As soon as I saw what make the stamps were I went and hunted it down.
What I have noiticed, is that lot of people don't seem to know HOW to use acrylic stamps (as opposed to the vastly superior Photopolymer stamps).
Acrylic stamps, unlike either rubber or photopolymer stamps, are MOULDED.
A plastic mixture is poured into moulds. That is why they often have the odd fault in them. Most, if not ALL 'freebie' stamp sets are acrylic.I have had a few with 'dings' and hairline 'scratches' where the compound wasn't sitting properly in the mould. Still usable, usually - we're crafters - we can fudge around the odd imperfection, can't we...? ;) !
What is a totally different issue, and is similar with photopolymer stamps too (I know - I used to make them! ;) ) is the fact that they don't 'like' water-based inkpads too much!
Water/plastic? It runs or pools, doesn't it?
That is why you need to 'prime' some clear stamps with a solvent-based inkpad like Staz-On for the first inking. The solvent 'loosens' up the top layer of the stamp, giving a 'key' for the water-based or dye inkpad.
That procedure would probably negate half of the stamping problems peeps have with these 'freebie' stamps.
There isn't usually a problem with pigment ink - that sticks better to the clear stamps.

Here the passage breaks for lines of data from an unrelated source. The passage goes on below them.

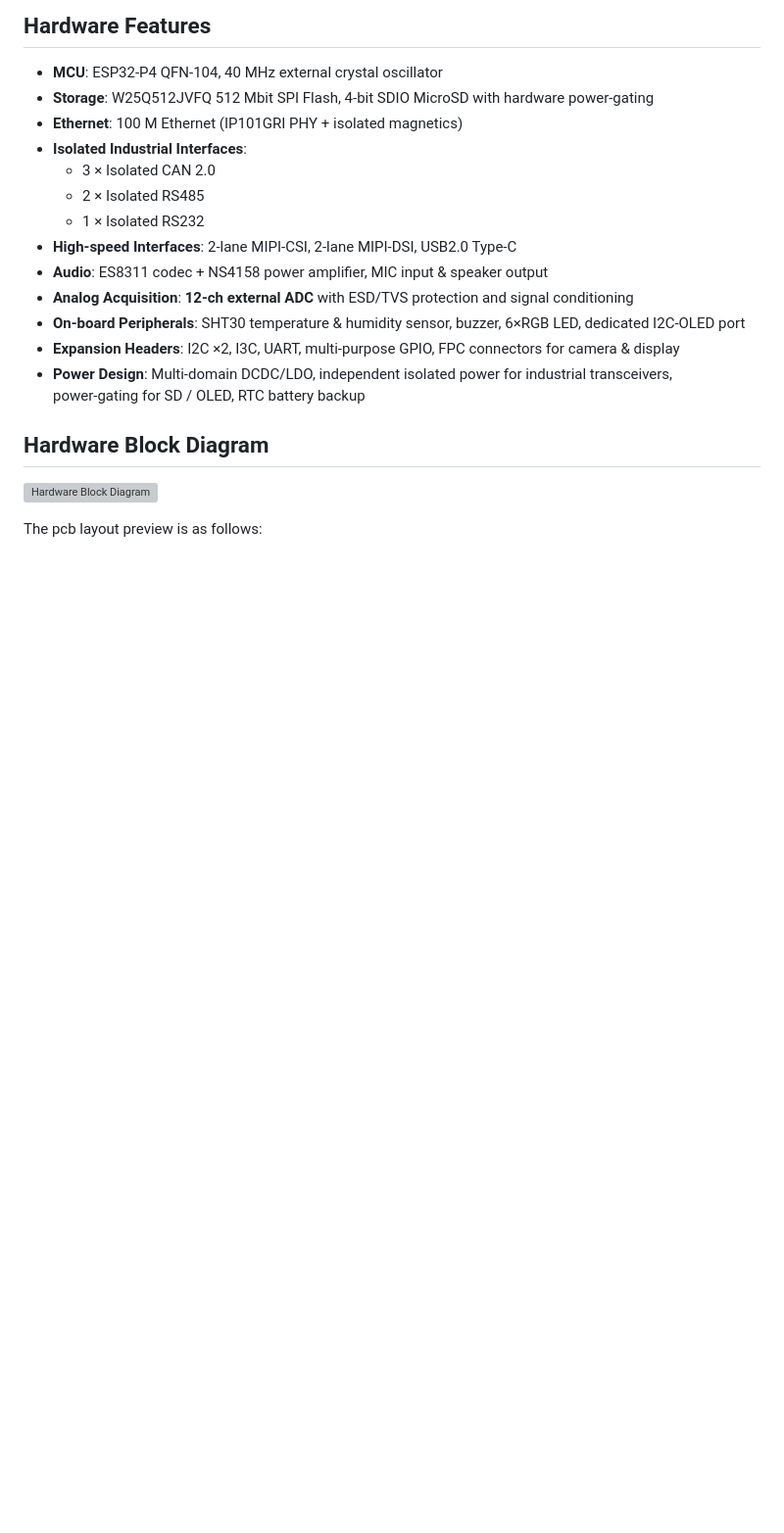
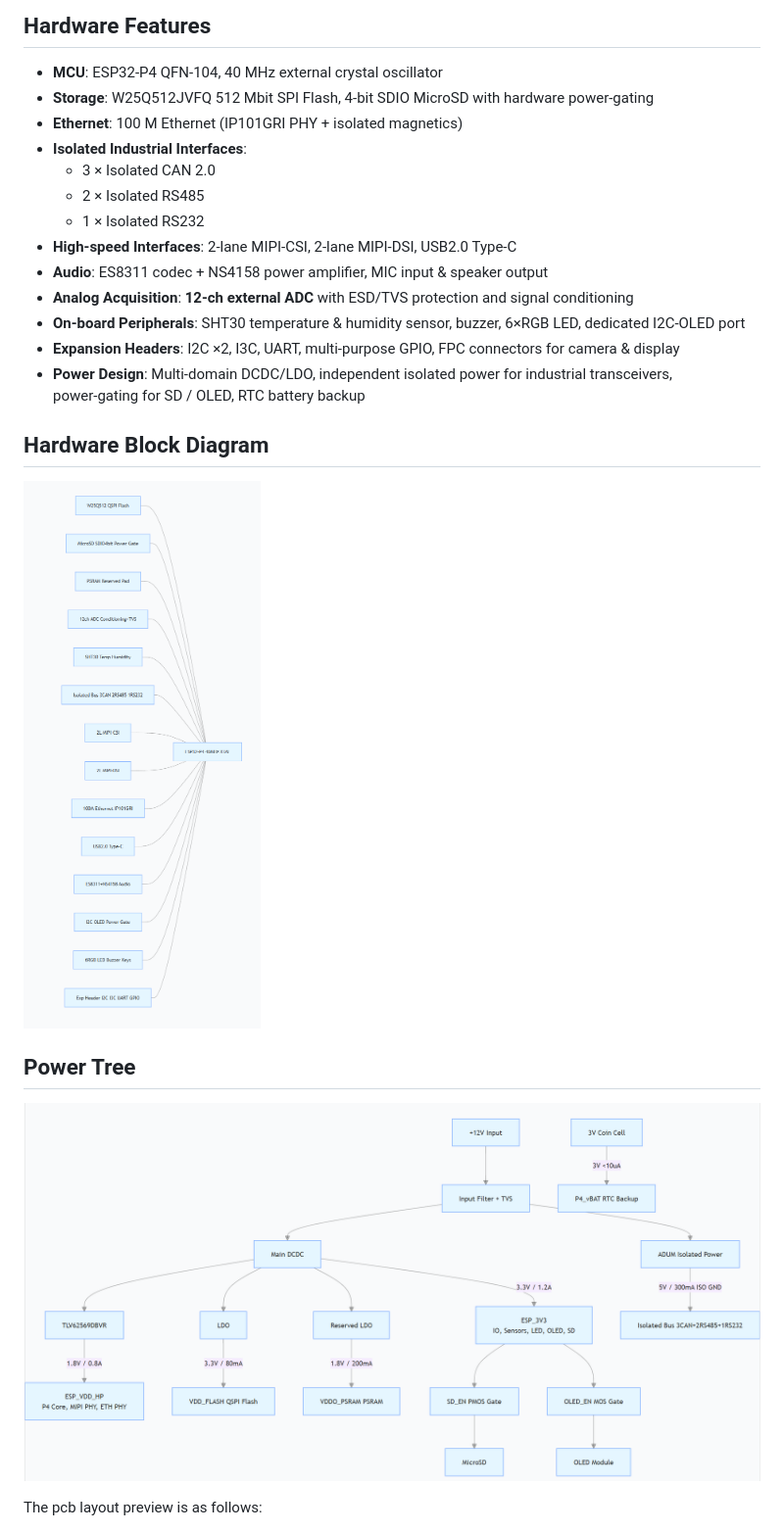
Before and after one commit to Cherohan/esp32-p4-practice, a Markdown page: readme.md, the part around the change. Shown at 98% size. Drawn GitHub-style; pictures changed too: assets/Hardware-Block-Diagram.png (added), assets/power-tree.png (added); blank space fills up the shorter version; grey boxes are pictures that could not be loaded.

Commit message:
Chero commit

```diff
--- a/readme.md
+++ b/readme.md
@@ -27,7 +27,10 @@ This board is designed as an **industrial control board**, integrating abundant
 - **Power Design**: Multi‑domain DCDC/LDO, independent isolated power for industrial transceivers, power‑gating for SD / OLED, RTC battery backup
 
 ## Hardware Block Diagram
-![Hardware Block Diagram](assets/hw_block.png)
+![Hardware Block Diagram](./assets/Hardware-Block-Diagram.png)
+
+## Power Tree
+![Power Tree](./assets/power-tree.png)
 
 The pcb layout preview is as follows:
 
```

I hope that helps some more peeps - it has on my Facebook groups.
Hugs Ei x